Last October, the Yemeni government came to the CIA with a request: Could the agency collect intelligence that might help target the network of a U.S.-born al-Qaeda recruiter named Anwar al-Aulaqi?
What happened next is haunting, in light of subsequent events: The CIA concluded that it could not assist the Yemenis in locating Aulaqi for a possible capture operation. The primary reason was that the agency lacked specific evidence that he threatened the lives of Americans — which is the threshold for any capture-or-kill operation against a U.S. citizen. The Yemenis also wanted U.S. Special Forces’ help on the ground in pursuing Aulaqi; that, too, was refused.
Even if the CIA had obtained hard evidence in October that Aulaqi was a threat, and Special Forces had been authorized for a capture operation, permission from the National Security Council would have been needed. That’s because any use of lethal force against a “U.S. person,” such as Aulaqi, requires White House review.
The subsequent chain of events was a chilling demonstration of Aulaqi’s power as an al-Qaeda facilitator: On Nov. 5, U.S. Army Maj. Nidal Hasan killed 13 of his fellow soldiers at Fort Hood, Tex.; Hasan had exchanged 18 or more e-mails with Aulaqi in the months before the shootings, according to the Associated Press.
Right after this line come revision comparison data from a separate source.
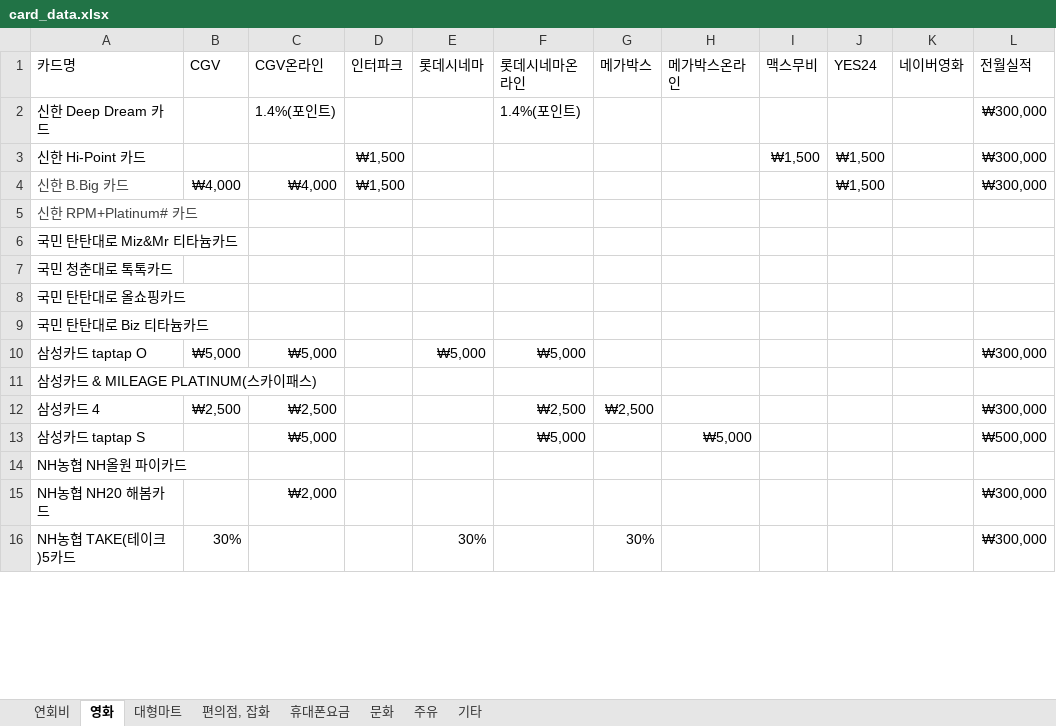
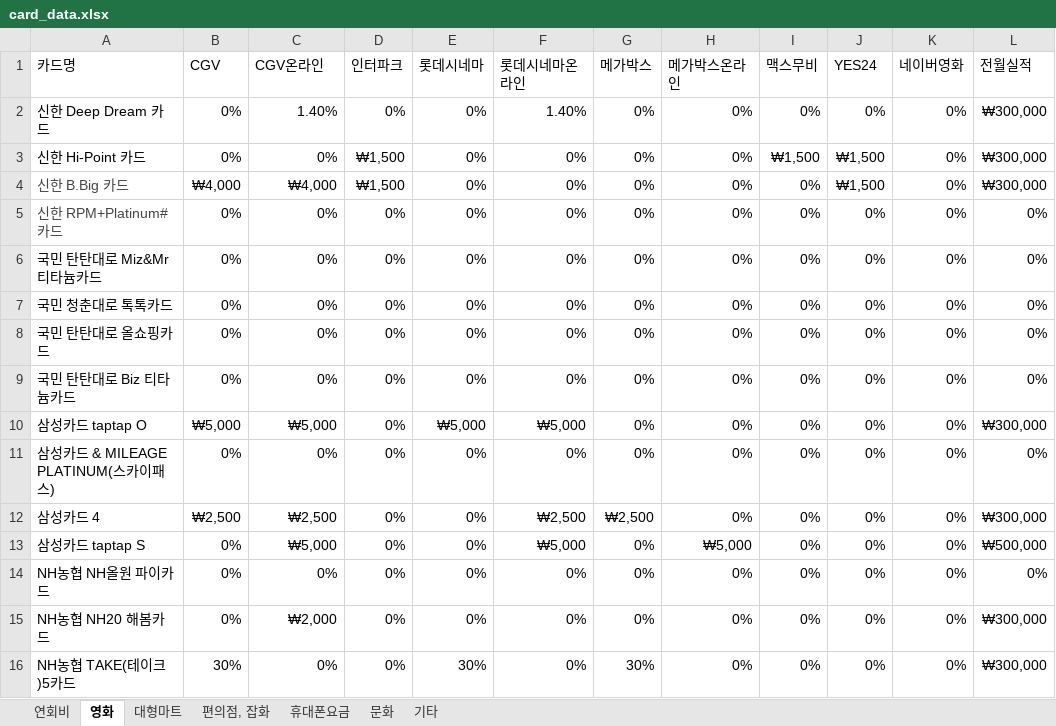
Before and after one commit to CLASSOM/Classom, an Excel workbook: DB/card_data.xlsx, sheet 영화, drawn as a sheet; only a part is shown; values as stored, in another font and other column widths than the file's, no borders; the diff covers the shown part only; the diff names each change by its address in the sheet, - before the commit and + after, or states it on an @@ line.

```diff
--- a/DB/card_data.xlsx (sheet 영화)
+++ b/DB/card_data.xlsx (sheet 영화)
-sheet tab: 주유
-B2:B3 (CGV): (empty)
+B2:B3 (CGV): 0%
-C2 (CGV온라인): 1.4%(포인트)
+C2 (CGV온라인): 1.40%
-D2 (인터파크): (empty)
+D2 (인터파크): 0%
-E2:E9 (롯데시네마): (empty)
+E2:E9 (롯데시네마): 0%
-F2 (롯데시네마온라인): 1.4%(포인트)
+F2 (롯데시네마온라인): 1.40%
-G2:G11 (메가박스): (empty)
+G2:G11 (메가박스): 0%
-H2:H12 (메가박스온라인): (empty)
+H2:H12 (메가박스온라인): 0%
-I2 (맥스무비): (empty)
+I2 (맥스무비): 0%
-J2 (YES24): (empty)
+J2 (YES24): 0%
-K2:K16 (네이버영화): (empty)
+K2:K16 (네이버영화): 0%
-C3 (CGV온라인): (empty)
+C3 (CGV온라인): 0%
-F3:F9 (롯데시네마온라인): (empty)
+F3:F9 (롯데시네마온라인): 0%
-I4:I16 (맥스무비): (empty)
+I4:I16 (맥스무비): 0%
-B5:B9 (CGV): (empty)
+B5:B9 (CGV): 0%
-C5:C9 (CGV온라인): (empty)
+C5:C9 (CGV온라인): 0%
-D5:D16 (인터파크): (empty)
+D5:D16 (인터파크): 0%
-J5:J16 (YES24): (empty)
+J5:J16 (YES24): 0%
-L5:L9 (전월실적): (empty)
+L5:L9 (전월실적): 0%
-B11 (CGV): (empty)
+B11 (CGV): 0%
-C11 (CGV온라인): (empty)
+C11 (CGV온라인): 0%
-E11:E15 (롯데시네마): (empty)
+E11:E15 (롯데시네마): 0%
-F11 (롯데시네마온라인): (empty)
+F11 (롯데시네마온라인): 0%
-L11 (전월실적): (empty)
+L11 (전월실적): 0%
-B13:B15 (CGV): (empty)
+B13:B15 (CGV): 0%
-G13:G15 (메가박스): (empty)
+G13:G15 (메가박스): 0%
-C14 (CGV온라인): (empty)
+C14 (CGV온라인): 0%
-F14:F16 (롯데시네마온라인): (empty)
+F14:F16 (롯데시네마온라인): 0%
-H14:H16 (메가박스온라인): (empty)
+H14:H16 (메가박스온라인): 0%
-L14 (전월실적): (empty)
+L14 (전월실적): 0%
-C16 (CGV온라인): (empty)
+C16 (CGV온라인): 0%
```
Also changed, not shown: 253 edited cells elsewhere in this sheet, sheet 대형마트, sheet 문화, sheet 기타, sheet 편의점, 잡화, sheet 연회비, sheet 휴대폰요금.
Then, on Christmas Day, Umar Farouk Abdulmutallab, a Nigerian who had been living in Yemen, tried to blow up an airliner bound for Detroit; he is said to have confessed later that Aulaqi was one of his trainers for this mission.